“We have to attack it in a different way,” said O’Doherty.
One crucial way of attacking the problem of potential fan indifference in Toronto, O’Doherty said, is to convince the individual sports federations to make the 2015 Pan Am Games a direct qualifier for the 2016 Rio Olympics, which is easier said than done. Presently, the Pan Ams are an Olympic qualifier only for some sports, but not the most important sports, like track and field, swimming and basketball.
That’s the big flaw of Pan Am Games and that’s what could sink the Toronto games if changes aren’t made.
O’Doherty is aware of that. He is also aware of the fact that big amateur sports federations, such as the IAAF, the international federation for track and field, host their own world championships the same year as Pan Ams. And the difference between the IAAF worlds and the Pan Ams is the world championships pay big money to athletes. The Pan Ams don’t. So, if you’re a top track athlete, which competition are you going to attend?
O’Doherty admitted that, yes, Toronto organizers may somehow have to convince PASO to allow them to offer either appearance fees or prize money to some of the top athletes. It’s a radical idea.
“(Athletes) have to make a living,” O’Doherty acknowledged. “If that means that we have to explore that option for some high profile athletes, then we might have to go down that road.”
Perhaps the biggest key of all to insure the Toronto Pan Ams become a success will be to convince FIBA — the international basketball federation — to agree to make the 2015 Pan Ams the qualifier for the 2016 Olympics.
FIBA currently runs their own Olympic qualifiers and they make big money from it. It seems highly unlikely that TO2015 can convince a major international sports federation like FIBA to give up a cash cow like their FIBA Americas Championship.
Maybe it’s blind wishful-thinking, but O’Doherty actually believes this can be done.
“FIBA haven’t said no yet and I consider that to be very positive, because FIBA’s very good at saying no very quickly,” O’Doherty said, with a laugh.
To an outsider, the only way TO2015 would be able to convince FIBA to allow the 2015 Pan Ams to become the 2016 Olympic qualifier would be for huge bucks to change hands, that is for TO2015 to pay FIBA off.
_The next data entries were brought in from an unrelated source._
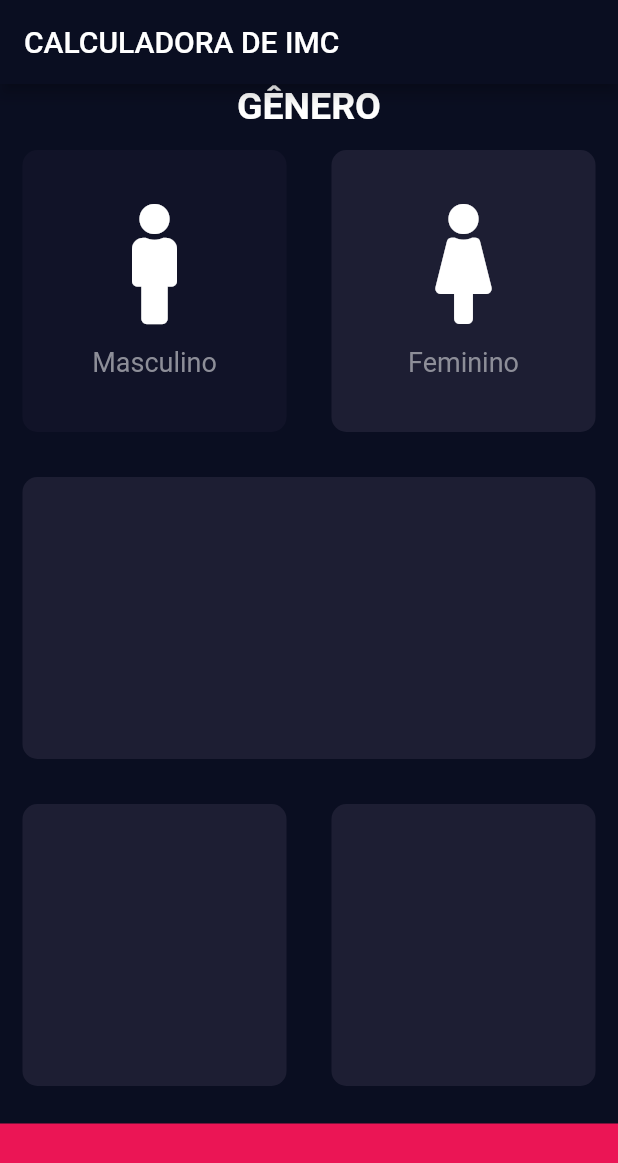
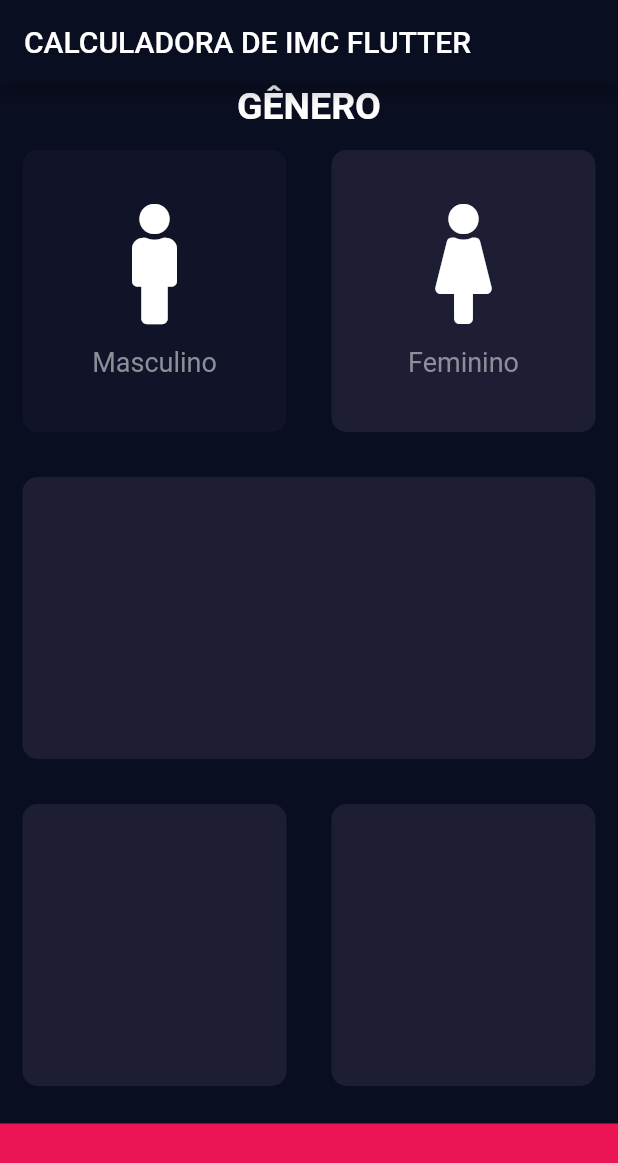
Before and after one commit to adilsontchameia/CalculadoraIMC, a Flutter app: the screen it shows after launch, on a phone screen of 412 x 824 dp. Shown: the top 1163 px of the screen. Run offline on Flutter 3.47's test engine with Material 2 defaults, Android fonts, the phone set to English and light mode, and no system bars; our stand-ins replace font_awesome_flutter.

Commit message:
codigo refratorado

```diff
--- a/lib/input_page.dart
+++ b/lib/input_page.dart
@@ -8,7 +8,7 @@ const bottomContainerHeight = 75.0;
 const corAtivada = Color(0xFF1D1E33);
 const buttonColor = Color(0xFFEB1555);
 const inactiveCardColor = Color(0xFF111328);
-const String title = "CALCULADORA DE IMC";
+const String title = "CALCULADORA DE IMC FLUTTER";
 //Enum
 enum Gender { male, female }
 
@@ -18,7 +18,6 @@ class Home extends StatefulWidget {
 }
 
 class _HomeState extends State<Home> {
-  //Valores dos Generos
   Gender selecterGender;
 
   @override
```
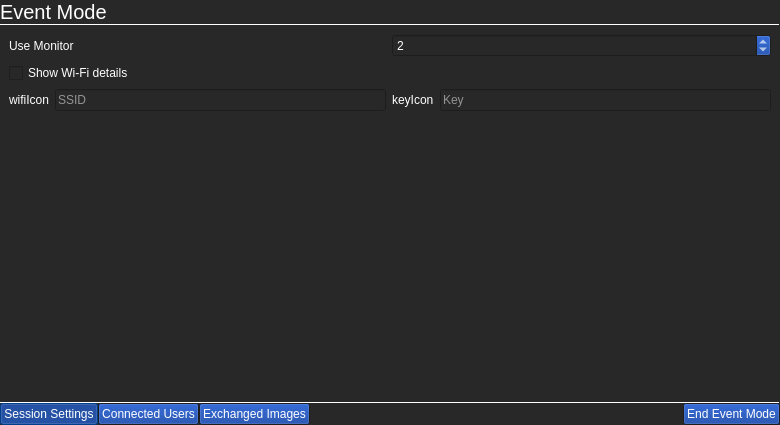
The window that event/eventmodesettings.ui (theCheeseboard/thephoto) describes before a commit, drawn with Qt 5.
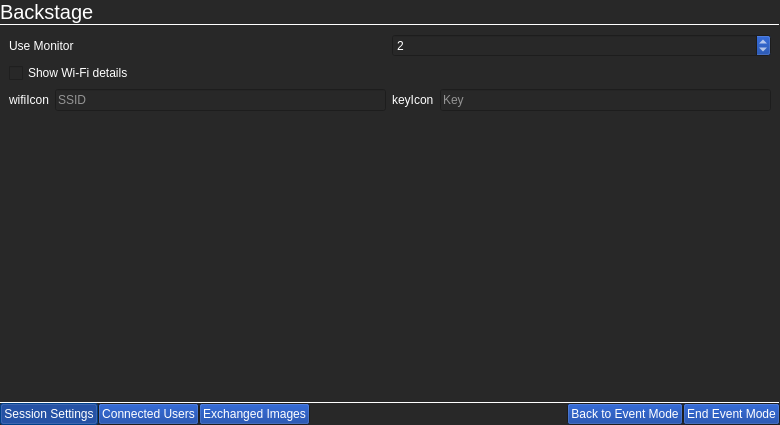
The same window after the commit. Icons and pictures are not drawn.

Commit message: Single screen event mode

Diff of the .ui file:
```diff
--- a/event/eventmodesettings.ui
+++ b/event/eventmodesettings.ui
@@ -294,7 +294,7 @@
       </font>
      </property>
      <property name="text">
-      <string>Event Mode</string>
+      <string>Backstage</string>
      </property>
      <property name="margin">
       <number>9</number>
@@ -518,6 +518,16 @@
        </property>
       </spacer>
      </item>
+     <item>
+      <widget class="QPushButton" name="backToEventModeButton">
+       <property name="text">
+        <string>Back to Event Mode</string>
+       </property>
+       <property name="icon">
+        <iconset theme="arrow-right"/>
+       </property>
+      </widget>
+     </item>
      <item>
       <widget class="QPushButton" name="closeEventModeButton">
        <property name="text">
```
Left out of the diff: 2 changed lines with no effect on the pictures. The commit also changes 29 other files.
That would take a lot of money and the approval of PASO, and possibly the assistance of a Canadian TV partner.
The basketball event at the 2015 Games may ultimately be what sinks or saves the Toronto Games. The FIBA Americans Championship event often draws NBA stars, and Toronto fans would flock to Pan Am Games basketball if the best NBAers from the Americas took part, particularly the star American NBAers and the Canadian NBAers.
As it is now, the basketball, baseball, track and field and swimming events at the Pan Ams feature B and C level international athletes.
That may cut it down here in Guadalajara, but it certainly won’t in Toronto in four years time.